The album’s title track uses a crackling ball of squeaky harmonics with forceful, percussive bowing, joined by a ghostly chorus fog, with the marshaled chaos resembling supernatural fiddling. While methodical, the fascinating Knuckle Under never sounds clinical, and although Pavone keeps everything in line seemingly systematically, the original tones morph, bubble and char from the applied heat, assuming new shadowy lives of their own.
Sometimes—very rarely, actually—a new musical discovery can make this writer not feel like an insufferably jaded curmudgeon. Bob Drake was known to this reviewer as a recording engineer, who did miraculous remastering work on the 40th anniversary Henry Cow boxed set among other projects, but only recently was he exposed to Drake’s brilliant solo work, when a friend played some excerpts from the new album, Lawn Ornaments.
“This is insane! Who makes pop music like this? MUST...CONSUME...” are thoughts that came immediately to mind.

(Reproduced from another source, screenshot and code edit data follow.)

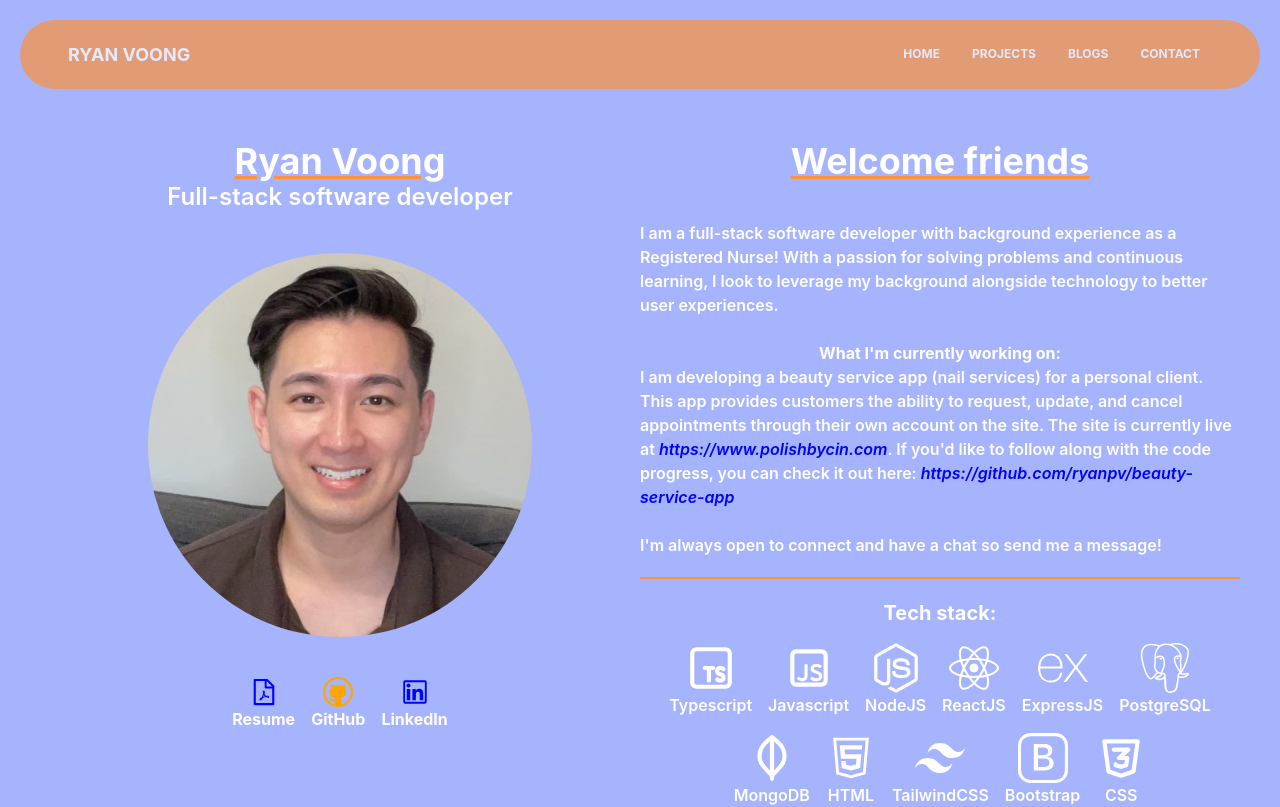
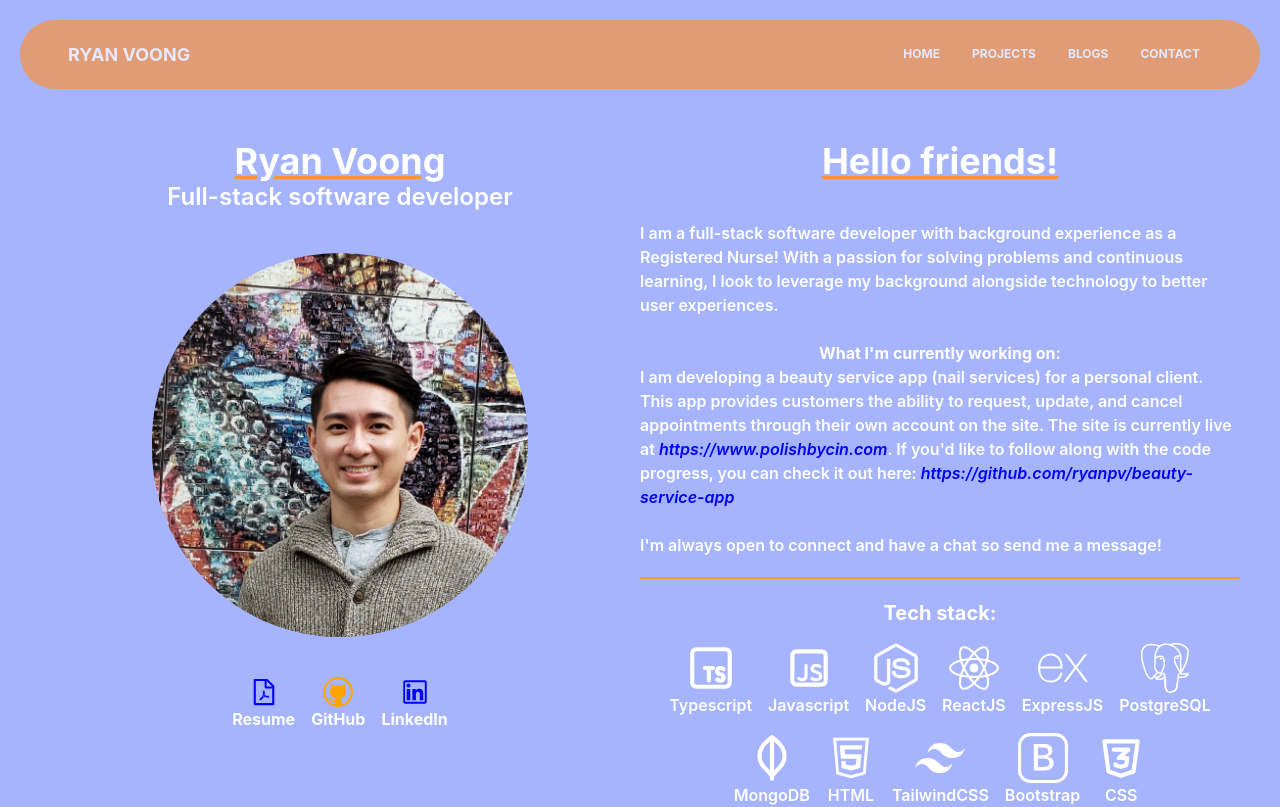
Before and after one commit to ryanpv/personal-site, a React (Create React App) app: page /#/ in a window 1280 px wide. Shown: the top 807 px of the page. Built offline with nearby package versions, Linux system fonts and the light colour scheme.

Commit message:
updating photo

```diff
--- a/src/pages/homepage.js
+++ b/src/pages/homepage.js
@@ -23,7 +23,7 @@ export default function Homepage() {
             </div>
 
             <div className='flex justify-center mb-5'>
-              <img className="rounded-full h-96" src={require("../profile-photo.jpeg")} alt='profile'/>
+              <img className="rounded-full h-96" src={require("../profile-photo.jpg")} alt='profile'/>
             </div>
 
 
@@ -45,7 +45,7 @@ export default function Homepage() {
           </div>
 
           <div className='max-w-screen-2xl'>
-            <h1 className='text-center text-4xl font-bold underline decoration-orange-400'>Welcome friends</h1>
+            <h1 className='text-center text-4xl font-bold underline decoration-orange-400'>Hello friends!</h1>
             <br></br>
 
             <p className='font-semibold mt-4'>
```
Also changed, not shown: src/profile-photo.jpg (added).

Smitten, this writer swiftly bought Lawn Ornaments and seven other Bob Drake albums, in one fell swoop; remarkably, there isn’t a dud in the bunch.
Bob Drake is in his own category, making ostensibly pop-centric music that is wildly complicated, with the complexity of progressive rock and unrepentant, unrelenting short-attention-span genre-hopping (think John Zorn’s Naked City or Mr. Bungle). Many of his songs are concise, often under two minutes each, with longer tracks each containing an album’s worth of ideas; Drake plays and sings almost everything himself, with spotless recordings and an utterly flawless musicianship.

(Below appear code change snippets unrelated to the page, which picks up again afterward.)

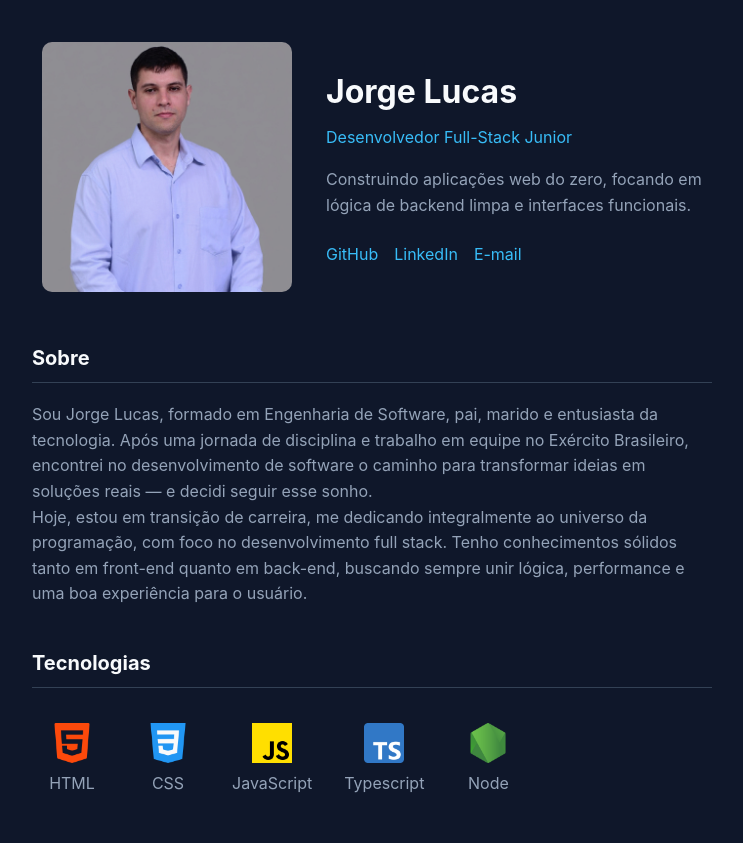
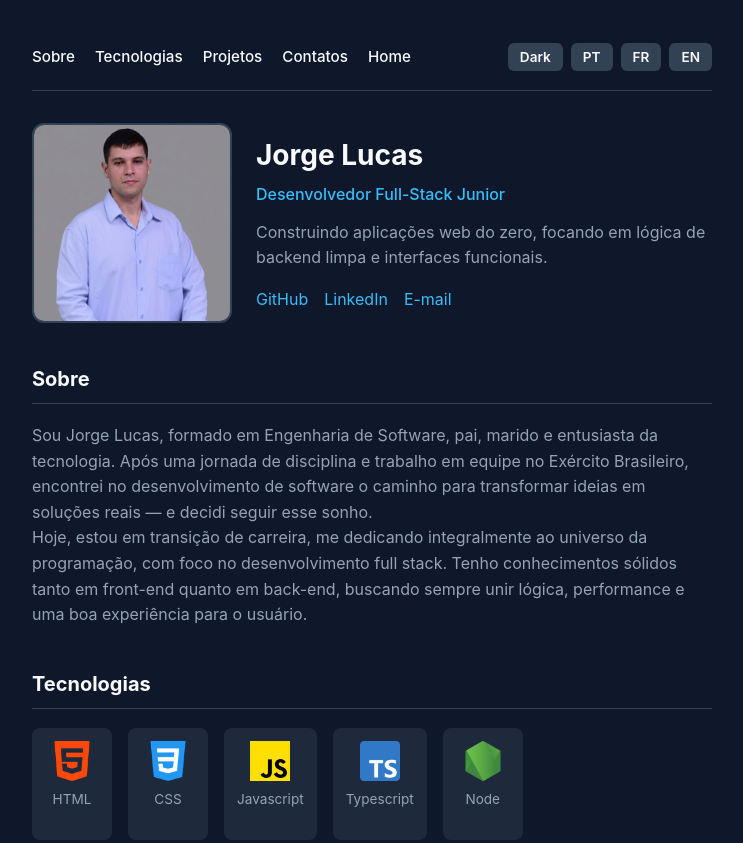
Before and after one commit to JorgeLucasPinheiro98/portifolio, a plain HTML site: page index.html in a window 1280 px wide. Shown: the top 843 px of the page, without its empty margins (268-1011 px from the left). Drawn offline with Linux system fonts and the light colour scheme.

Commit message:
adicionado a seção de navegação e as tecnologias

```diff
--- a/index.html
+++ b/index.html
@@ -6,8 +6,23 @@
     <title>Jorge Lucas - Desenvolvedor Full-Stack</title>
     <link rel="stylesheet" href="style.css">
 </head>
-<body>
+<body onload="renderPage()">
     <div class="container">
+        <nav>
+            <div class="link-nav">
+                <a href="#">Sobre</a>
+                <a href="#">Tecnologias</a>
+                <a href="#">Projetos</a>
+                <a href="#">Contatos</a>
+                <a href="#">Home</a>
+            </div>
+            <div class="config-page">
+                <button>Dark</button>
+                <button>PT</button>
+                <button>FR</button>
+                <button>EN</button>
+            </div>
+        </nav>
         <header>
             <img src="imagens/Imagem_profissional.jpg" alt="Jorge Lucas" id="img">
             <div>
--- a/script.js
+++ b/script.js
@@ -1,3 +1,20 @@
+const nameTecnologias = [{
+    name: "HTML",
+    nameImagem:"html"
+},{
+    name: "CSS",
+    nameImagem:"css"
+},{
+    name: "Javascript",
+    nameImagem:"javascript"
+},{
+    name: "Typescript",
+    nameImagem:"typescript"
+},{
+    name: "Node",
+    nameImagem:"node"
+}];
+
 function renderTecnologias(name, nameImagem) {
     const element = document.getElementById('card_tecnologias')
     const div = document.createElement("div");
@@ -12,8 +29,9 @@ function renderTecnologias(name, nameImagem) {
     div.appendChild(p)
     element.appendChild(div)
 }
-renderTecnologias("HTML", "html")
-renderTecnologias("CSS", "css")
-renderTecnologias("JavaScript", "javascript")
-renderTecnologias("Typescript", "typescript")
-renderTecnologias("Node", "node")
+
+function renderPage() {
+    for (let i = 0; i < nameTecnologias.length; i++) {
+        renderTecnologias(nameTecnologias[i].name, nameTecnologias[i].nameImagem)
+    }
+}
--- a/style.css
+++ b/style.css
@@ -4,6 +4,9 @@
     --text-muted: #94a3b8;
     --accent-color: #38bdf8;
     --card-bg: #1e293b;
+    --border-color: #334155;
+    --button-bg: #334155;
+    --button-hover: #475569;
 }
 
 * {
@@ -17,8 +20,8 @@ body {
     background-color: var(--bg-color);
     color: var(--text-color);
     line-height: 1.6;
-    padding: 1.5rem 1rem; /* Reduzido levemente para telas menores */
-    -webkit-tap-highlight-color: transparent; /* Remove o destaque cinza ao tocar no mobile */
+    padding: 1.5rem 1rem;
+    -webkit-tap-highlight-color: transparent;
 }
 
 .container {
@@ -27,25 +30,92 @@ body {
     margin: 0 auto;
 }
 
+/* --- Navegação e Header de Configurações --- */
+nav {
+    display: flex;
+    flex-direction: column;
+    gap: 1rem;
+    margin-bottom: 2rem;
+    padding-bottom: 1rem;
+    border-bottom: 1px solid var(--border-color);
+}
+
+.link-nav {
+    display: flex;
+    flex-wrap: wrap;
+    gap: 1.25rem;
+    justify-content: center;
+}
+
+.link-nav a {
+    color: var(--text-color);
+    font-weight: 500;
+    font-size: 0.95rem;
+    transition: color 0.2s ease;
+}
+
+.link-nav a:hover {
+    color: var(--accent-color);
+    text-decoration: none;
+}
+
+.config-page {
+    display: flex;
+    justify-content: center;
+    gap: 0.5rem;
+}
+
+.config-page button {
+    background-color: var(--button-bg);
+    color: var(--text-color);
+    border: none;
+    padding: 0.35rem 0.75rem;
+    border-radius: 6px;
+    font-size: 0.85rem;
+    font-weight: 600;
+    cursor: pointer;
+    transition: background-color 0.2s ease, transform 0.1s ease;
+}
+
+.config-page button:hover {
+    background-color: var(--button-hover);
+}
+
+.config-page button:active {
+    transform: scale(0.96);
+}
+
+/* --- Header Perfil --- */
 header {
     display: flex;
-    flex-direction: column; /* Colunas no mobile para não quebrar */
+    flex-direction: column;
     align-items: center;
     gap: 1.5rem;
     margin-bottom: 2.5rem;
     text-align: center;
 }
 
+#img {
+    max-width: 100%;
+    width: 180px;
+    height: auto;
+    aspect-ratio: 1 / 1;
+    object-fit: cover;
+    border-radius: 12px;
+    border: 2px solid var(--border-color);
+}
+
 h1 {
-    font-size: 1.75rem; /* Ajustado para não estourar em telas pequenas */
+    font-size: 1.75rem;
     font-weight: 700;
-    margin-bottom: 0.5rem;
+    margin-bottom: 0.25rem;
 }
 
 .tagline {
     color: var(--accent-color);
     font-size: 1rem;
-    margin-bottom: 1rem;
+    font-weight: 500;
+    margin-bottom: 0.75rem;
 }
 
 p {
@@ -53,6 +123,28 @@ p {
     margin-bottom: 1rem;
 }
 
+/* --- Links e Contatos --- */
+.links-list {
+    display: flex;
+    flex-wrap: wrap;
+    justify-content: center;
+    gap: 1rem;
+    list-style: none;
+    margin-top: 1rem;
+}
+
+a {
+    color: var(--accent-color);
+    text-decoration: none;
+    padding: 0.3rem 0;
+    transition: color 0.2s ease;
+}
+
+a:hover, a:active {
+    text-decoration: underline;
+}
+
+/* --- Seções --- */
 section {
     margin-bottom: 2.5rem;
 }
@@ -60,13 +152,52 @@ section {
 h2 {
     font-size: 1.25rem;
     margin-bottom: 1.2rem;
-    border-bottom: 1px solid #334155;
+    border-bottom: 1px solid var(--border-color);
     padding-bottom: 0.5rem;
 }
 
+/* --- Cards de Tecnologias --- */
+#card_tecnologias {
+    display: flex;
+    flex-wrap: wrap;
+    justify-content: center;
+    gap: 1rem;
+}
+
+.container_logos {
+    display: flex;
+    flex-direction: column;
+    align-items: center;
+    justify-content: center;
+    min-width: 80px;
+    padding: 0.75rem;
+    background-color: var(--card-bg);
+    border-radius: 8px;
+    border: 1px solid transparent;
+    transition: border-color 0.2s ease, transform 0.2s ease;
+}
+
+.container_logos:hover {
+    border-color: var(--border-color);
+}
+
+.logo_tec {
+    width: 40px;
+    height: 40px;
+    object-fit: contain;
+    margin-bottom: 0.5rem;
+}
+
+.text_logo {
+    font-size: 0.85rem;
+    color: var(--text-muted);
+    text-align: center;
+}
+
+/* --- Grid de Projetos --- */
 .projects-grid {
     display: grid;
-    grid-template-columns: 1fr; /* Garante 1 coluna no mobile */
+    grid-template-columns: 1fr;
     gap: 1.25rem;
 }
 
@@ -74,14 +205,8 @@ h2 {
     background-color: var(--card-bg);
     padding: 1.25rem;
     border-radius: 8px;
-    transition: transform 0.2s ease, background-color 0.2s ease;
-}
-
-/* Reduz ou remove transform no toque para evitar pulos acidentais */
-@media (hover: hover) {
-    .project-card:hover {
-        transform: translateY(-3px);
-    }
+    border: 1px solid transparent;
+    transition: transform 0.2s ease, border-color 0.2s ease;
 }
 
 .project-card h3 {
@@ -89,85 +214,53 @@ h2 {
     margin-bottom: 0.4rem;
 }
 
-.links-list {
-    display: flex;
-    flex-wrap: wrap; /* Quebra linha se houver muitos links */
-    gap: 1rem;
-    list-style: none;
-    margin-top: 1.5rem;
+.project-card p {
+    font-size: 0.95rem;
+    margin-bottom: 0.8rem;
 }
 
-a {
-    color: var(--accent-color);
-    text-decoration: none;
-    padding: 0.3rem 0; /* Aumenta a área de toque no celular */
+@media (hover: hover) {
+    .project-card:hover {
+        transform: translateY(-3px);
+        border-color: var(--border-color);
+    }
 }
 
-a:hover, a:active {
-    text-decoration: underline;
-}
-
-/* Imagem responsiva */
-#img {
-    max-width: 100%;
-    width: 200px;
-    height: auto; /* Mantém a proporção e evita distorção */
-    aspect-ratio: 1 / 1;
-    object-fit: cover;
-    margin: 0 auto;
-    border-radius: 10px;
-}
-
-.text_logo {
-    text-align: center;
-}
-
-.container_logos {
-    height: auto;
-    min-width: 80px;
-    display: flex;
-    flex-direction: column;
-    justify-content: center;
-    align-items: center;
-    padding: 0.5rem;
-}
-
-.logo_tec {
-    width: 40px;
-    height: 40px;
-    object-fit: contain;
-    margin: 0.5rem;
-}
-
-#card_tecnologias {
-    display: flex;
-    flex-wrap: wrap; /* Evita estouro horizontal dos ícones */
-    justify-content: center;
-    gap: 1rem;
-}
-
-/* Adjusts para telas médias e desktop */
+/* --- Responsividade Desktop --- */
 @media (min-width: 640px) {
     body {
-        padding: 2rem 1rem;
+        padding: 2.5rem 1rem;
+    }
+
+    nav {
+        flex-direction: row;
+        justify-content: space-between;
+        align-items: center;
+    }
+
+    .link-nav {
+        justify-content: start;
     }
 
     header {
         flex-direction: row;
-        justify-content: space-between;
         text-align: left;
-    }
-
-    h1 {
-        font-size: 2rem;
+        align-items: center;
     }
 
     #img {
-        width: 250px;
-        margin: 10px;
+        width: 200px;
+    }
+
+    .links-list {
+        justify-content: start;
     }
 
     #card_tecnologias {
         justify-content: start;
     }
+
+    .projects-grid {
+        grid-template-columns: repeat(auto-fit, minmax(280px, 1fr));
+    }
 }
```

Lawn Ornaments takes the listener on a stroll through an eccentric’s manor and sculpture garden come to life, featuring a sinister meerkat, flying foxes and a wolf with an extraordinarily discerning olfactory sense. It’s a combination of spooky fantasy with a smile-inducing, goofy sense of humor, peppered with S.A.T.-worthy words.
Like a haunted house, there’s a surprise lurking around every corner, with joyful explosions of prog virtuosity with breathtaking runs and diversions that warp, yet never derail each song.
It’s one of the year’s highlights, being an overflowing fountain of ideas that refuses to be confined to the structures of typical pop songwriting. Yes, it is busy and labyrinthine, rarely settling into a riff for very long, and those averse to such rigorous methods could accuse Drake of trying too hard; this writer thinks that everyone else isn’t trying hard enough.